While many frustrated coffee farmers were abandoning their crop or uprooting it altogether, Mrs Njambi Wachira was doing the exact opposite — leasing the abandoned farms and breathing life back into them.

Nothing will separate this mother of two from her coffee farm, neither the unpredictable coffee prices, nor the coffee wars that occasionally flare up in coffee factories in her home area. “Whether the payments are poor or not, the secret is in having the best quality and more kilos of cherry, that way, a farmer will always have something to take home,” she says.

Mrs Wachira owns 400 flourishing coffee bushes that have become a source of inspiration to farmers in Nyeri. Located at Chorong’i village, her farm has become a training centre for other farmers. Going by her visitor’s book, the farm is frequented by senior coffee researchers, senior county and national government officials and agriculture officers.

Her day begins at around 6am, when she wakes up to inspect her bushes, taking time to study and understand each tree. She has mastered each of the 400 bushes in her farm and can easily tell each individual tree’s weakness, strengths, performance and its production history.

The grower developed a special interest in the coffee bushes in 2011, when they were totally neglected.
Passion for this crop has seen her visit places and make a name in the coffee industry. By 8am, farmers, agricultural officers and curious visitors start trickling in to her farm for tutorial lessons about coffee farming.

Although she has no degree in coffee production, her perseverance, hard work and interest in coffee management has earned her respect and admiration from farmers in the area. “She is our best performer and an encouragement to those who had neglected or totally abandoned their coffee bushes, those who uprooted theirs are replacing them on getting tutorials from Mrs Wachira,” says Mr Hunyu Githae, the chair of Mutheka Coffee Farmers Cooperative Society.

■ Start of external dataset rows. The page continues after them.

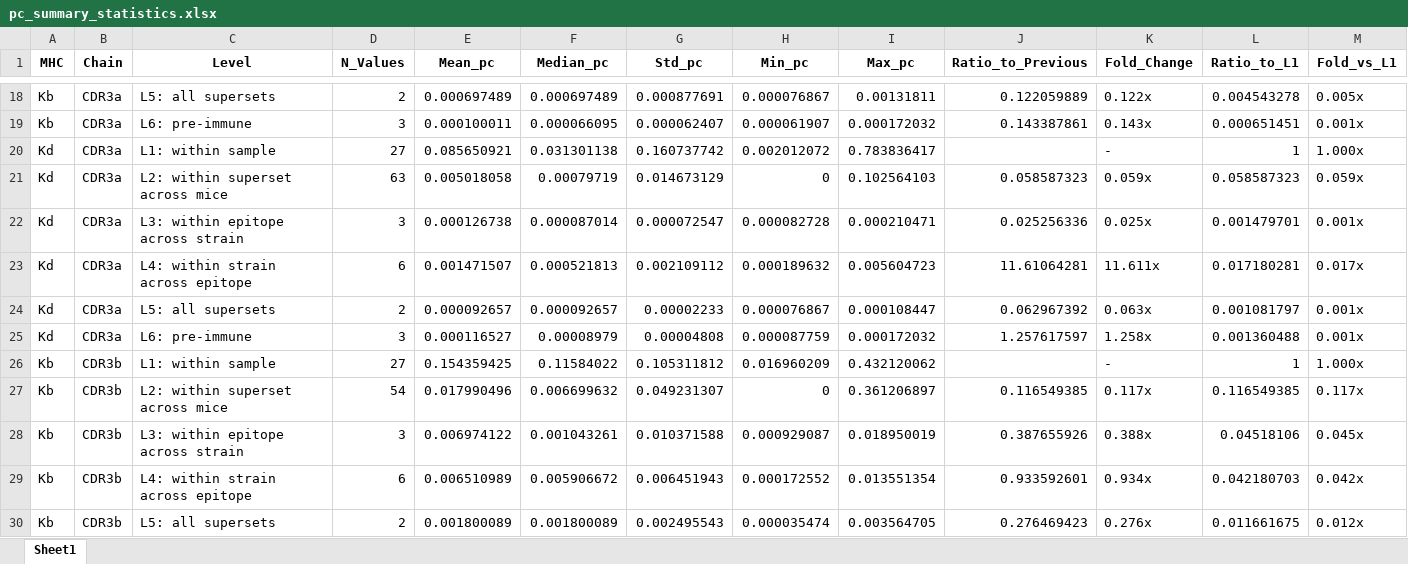
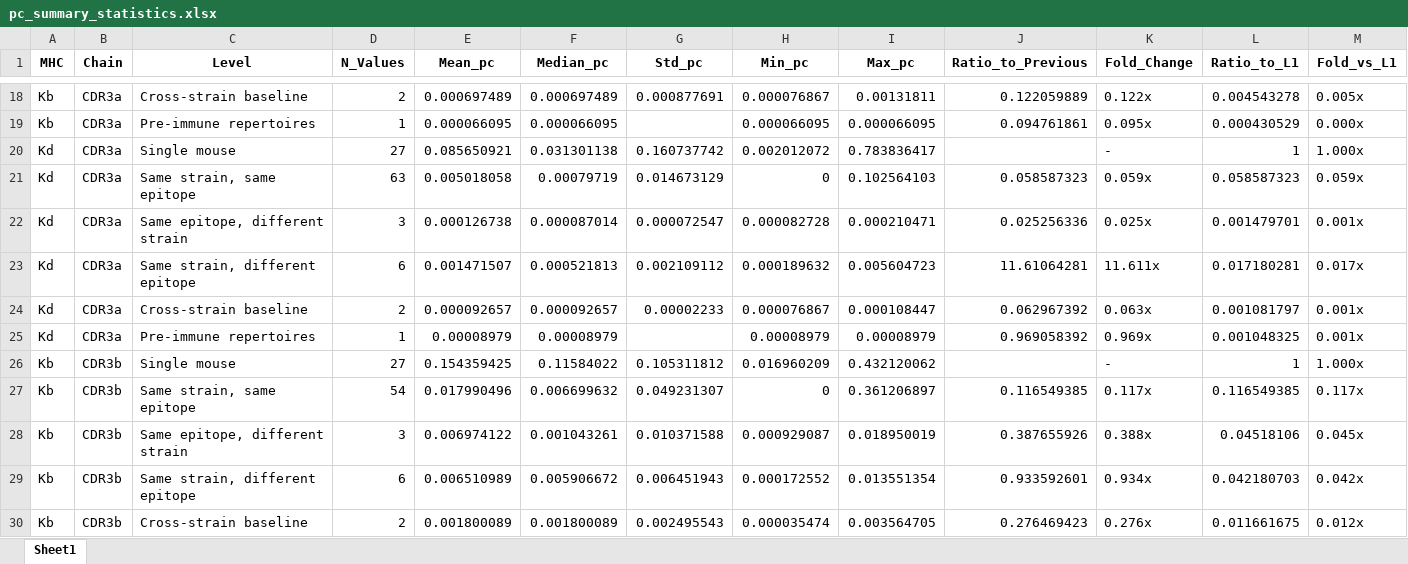
Before and after one commit to kingchalapati/Masters-Project, an Excel workbook: Final_Figures_and_Sheets_Superset/pc_summary_statistics.xlsx, sheet Sheet1, drawn as a sheet; only a part is shown, gaps mark what is left out; values as stored, in another font and other column widths than the file's, no borders; ↵ is a line break in a cell; the diff covers the shown part only; the diff names each change by its address in the sheet, - before the commit and + after, or states it on an @@ line.

```diff
--- a/Final_Figures_and_Sheets_Superset/pc_summary_statistics.xlsx (sheet Sheet1)
+++ b/Final_Figures_and_Sheets_Superset/pc_summary_statistics.xlsx (sheet Sheet1)
-C18 (Level): L5: all supersets
+C18 (Level): Cross-strain baseline
-C19 (Level): L6: pre-immune
+C19 (Level): Pre-immune repertoires
-D19 (N_Values): 3
+D19 (N_Values): 1
-E19 (Mean_pc): 0.000100011
+E19 (Mean_pc): 0.000066095
-G19 (Std_pc): 0.000062407
+G19 (Std_pc): (empty)
-H19 (Min_pc): 0.000061907
+H19 (Min_pc): 0.000066095
-I19 (Max_pc): 0.000172032
+I19 (Max_pc): 0.000066095
-J19 (Ratio_to_Previous): 0.143387861
+J19 (Ratio_to_Previous): 0.094761861
-K19 (Fold_Change): 0.143x
+K19 (Fold_Change): 0.095x
-L19 (Ratio_to_L1): 0.000651451
+L19 (Ratio_to_L1): 0.000430529
-M19 (Fold_vs_L1): 0.001x
+M19 (Fold_vs_L1): 0.000x
-C20 (Level): L1: within sample
+C20 (Level): Single mouse
-C21 (Level): L2: within superset ↵ across mice
+C21 (Level): Same strain, same epitope
-C22 (Level): L3: within epitope ↵ across strain
+C22 (Level): Same epitope, different strain
-C23 (Level): L4: within strain ↵ across epitope
+C23 (Level): Same strain, different epitope
-C24 (Level): L5: all supersets
+C24 (Level): Cross-strain baseline
-C25 (Level): L6: pre-immune
+C25 (Level): Pre-immune repertoires
-D25 (N_Values): 3
+D25 (N_Values): 1
-E25 (Mean_pc): 0.000116527
+E25 (Mean_pc): 0.00008979
-G25 (Std_pc): 0.00004808
+G25 (Std_pc): (empty)
-H25 (Min_pc): 0.000087759
+H25 (Min_pc): 0.00008979
-I25 (Max_pc): 0.000172032
+I25 (Max_pc): 0.00008979
-J25 (Ratio_to_Previous): 1.257617597
+J25 (Ratio_to_Previous): 0.969058392
-K25 (Fold_Change): 1.258x
+K25 (Fold_Change): 0.969x
-L25 (Ratio_to_L1): 0.001360488
+L25 (Ratio_to_L1): 0.001048325
-C26 (Level): L1: within sample
+C26 (Level): Single mouse
-C27 (Level): L2: within superset ↵ across mice
+C27 (Level): Same strain, same epitope
-C28 (Level): L3: within epitope ↵ across strain
+C28 (Level): Same epitope, different strain
-C29 (Level): L4: within strain ↵ across epitope
+C29 (Level): Same strain, different epitope
-C30 (Level): L5: all supersets
+C30 (Level): Cross-strain baseline
```
Also changed, not shown: 137 edited cells elsewhere in this sheet, Final_Figures_and_Sheets_Superset/Kb_pc_values_FullBeta.xlsx, Final_Figures_and_Sheets_Superset/Kd_pc_values_CDR3.xlsx, 23 other files.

She says it has not been easy rising to be among the best coffee farmers in her area. Sometimes, it has been frustrating. “My husband’s family decided to subdivide the family land and that is how we got the neglected coffee bushes. I started working on them, very hard, investing every coin I had. I also took farm inputs on credit from my Chorong’i Factory, but believe me not, I never harvested a single kilo of cherry. I did everything but at the wrong time and the wrong way, thus the bushes aborted all the flowers and few cherries they had,” she says. She was left penniless with a loan to clear at the factory, and some explaining to do to her husband, then a truck driver in Nairobi . “I explained the whole thing to my husband when he visited, I expected him to react very negatively, but I was more concerned when he remained silent carefully listening and watching me. The next thing he did was to walk into the farm at that late hour at night; he later came back but never said a thing about the losses. He woke up very early in the morning to again survey the farm,” she recalls. He had been impressed. The farm was clear of weeds, the coffee bushes pruned clean and well-manured. “He asked me about my plans with the coffee and I told him that I intended to give it a second, a third and even a fourth try. He stared at me and asked if I needed any assistance from him, to which I answered that my fears were that the factory may not be willing to give me any more inputs on credit,” says the farmer.
A few hours later, he came back with a few members of her factory’s management, who, after a quick inspection of the farm, instantly agreed to advance her more inputs. Buoyed by this support, she begun studying more about coffee production, attending all farmers training days, seeking advice from lead farmers and experts, and reaped her first reward in the form of 500 kilogrammes of cherry.

Her production increased to 1,500kgs in 2013, then 4,000kgs in 2014, and by last year, rose to 9,800 Kgs. She is optimistic that this year it will hit over 12,000kgs, which is equivalent to 30kgs per bush.

Her farm is attracting the attention of agrochemical manufacturing companies and coffee research firms, some of whom sponsored her for coffee farming training at the Coffee Research Foundation in Ruiru. Another top official with an agrochemicals manufacturing company offered her a chance for an educational tour to coffee farms in Burundi and Tanzania “I was motivated by the big number of women interested in coffee, unlike in Kenya, where coffee farming is a man’s business,” she says.

Her advice for coffee farmers?
Do not inter-crop coffee with anything else. “Stop intercropping coffee with maize and beans, at the end of the day, none of the crops produce anything worthwhile.
Either uproot the coffee and concentrate on food production, or let it stand alone. Intercropping compromises cherry quality and quantity, it is, therefore, a waste of land and resources,” she says.

Farmers should do proper research on the types of inputs they intend to apply, she says. They must purchase from reputable organisations, where quality is guaranteed. “Cheaper is always expensive, it’s the way you feed and tend to your coffee that will determine the harvests.

Every coffee farmer must have a copy of the coffee calendar available at Coffee Research Foundation and adhere to it. Besides the annual coffee payments, Mrs
Wachira earns handsome income training other farmers, charging the Ksh200 per person.